June 26 2018
Combat stress and post-traumatic stress disorder (PTSD) doesn’t leave a person once they have left the military. Something that David Cherriman, remote support team leader at Care UK, took the time to understand when he attended a Military Mind Symposium.
When David learned that one member of his team, Chris Paige, remote support analyst and ex-army veteran, was diagnosed with PTSD in 2016, he decided to attend the symposium, hosted by the veteran charity Combat Stress, with Chris. The aim of the symposium was for the attendees to learn more about the mind of military personnel and how to manage and support someone with the condition PTSD.
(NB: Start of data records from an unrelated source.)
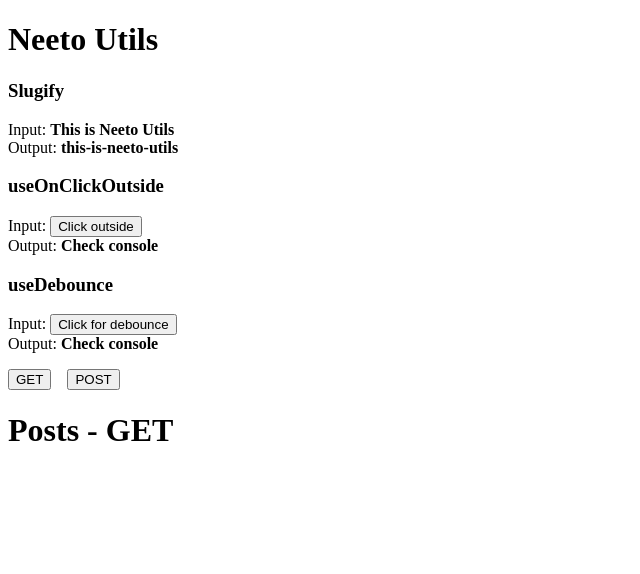
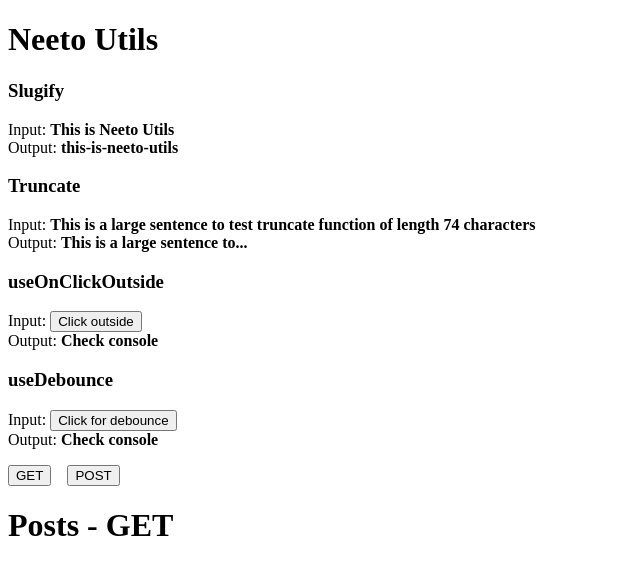
Before and after one commit to bigbinary/neeto-utils, a React (Create React App) app in the folder example/: page / in a window 1280 px wide. Shown: the top 574 px of the page, without its empty margins (0-640 px from the left). Built offline with nearby package versions, Linux system fonts and the light colour scheme.

Commit message:
Truncate function example updated

```diff
--- a/example/src/App.js
+++ b/example/src/App.js
@@ -1,6 +1,6 @@
 import React, { useEffect, useRef, useState } from "react";
 import BasicTemplate from "./components/BasicTemplate";
-import { Slugify } from "../../lib/utils";
+import { Slugify, truncate } from "../../lib/utils";
 import { useAxios, useDebounce, useOnClickOutside } from "../../lib/hooks";
 
 const App = () => {
@@ -9,7 +9,8 @@
 
   useOnClickOutside(buttonRef, () => console.log("Clicked outside the button"));
   const debouncedValue = useDebounce(useDebounceValue, 2000);
-
+  const truncateSentence =
+    "This is a large sentence to test truncate function of length 74 characters";
   const {
     request: getPosts,
     response: { data: posts },
@@ -54,6 +55,11 @@
         title="Slugify"
         input="This is Neeto Utils"
         output={Slugify("This is Neeto Utils")}
+      />
+      <BasicTemplate
+        title="Truncate"
+        input={truncateSentence}
+        output={truncate(truncateSentence)}
       />
       <BasicTemplate
         title="useOnClickOutside"
--- a/lib/utils.js
+++ b/lib/utils.js
@@ -11,6 +11,6 @@
 };
 
 const truncate = (text = "", maxLength = 30) =>
-  text.length > maxLength ? R.concat(R.slice(0, maxLength, text), "...") : text;
+  text.length > maxLength ? text.slice(0, maxLength - 3) + "..." : text;
 
 export { Slugify, truncate };
```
David said, “With the meeting, I learnt a lot more on how I can work with and support Chris when he has difficult days, his struggles going forward, how I can be a more open person for him to come to for support, as well as the ways in which the Combat Stress team can help.”
He concluded by saying, “As an organisation, we are proud to employ and work with army veterans.”
Barry Nee, chief information officer at Care UK, is an advocate for supporting veteran colleagues, “At Care UK we look to support our colleagues from military backgrounds in any way we can. The mental health of all of our team members is important to us and we always look to create an environment where all of our colleagues can be more confident and achieve their potential.
“Team managers on a more local level, such as David Cherriman, are great at taking on the responsibility of furthering their own understanding of PTSD and how they can best support the veterans in their civilian lives. I would encourage any of our colleagues from a military background to speak to their line-manager openly and honestly about their needs so we may support them in any way we can.”
Tomorrow, we’ll be finding out about Chris’s story.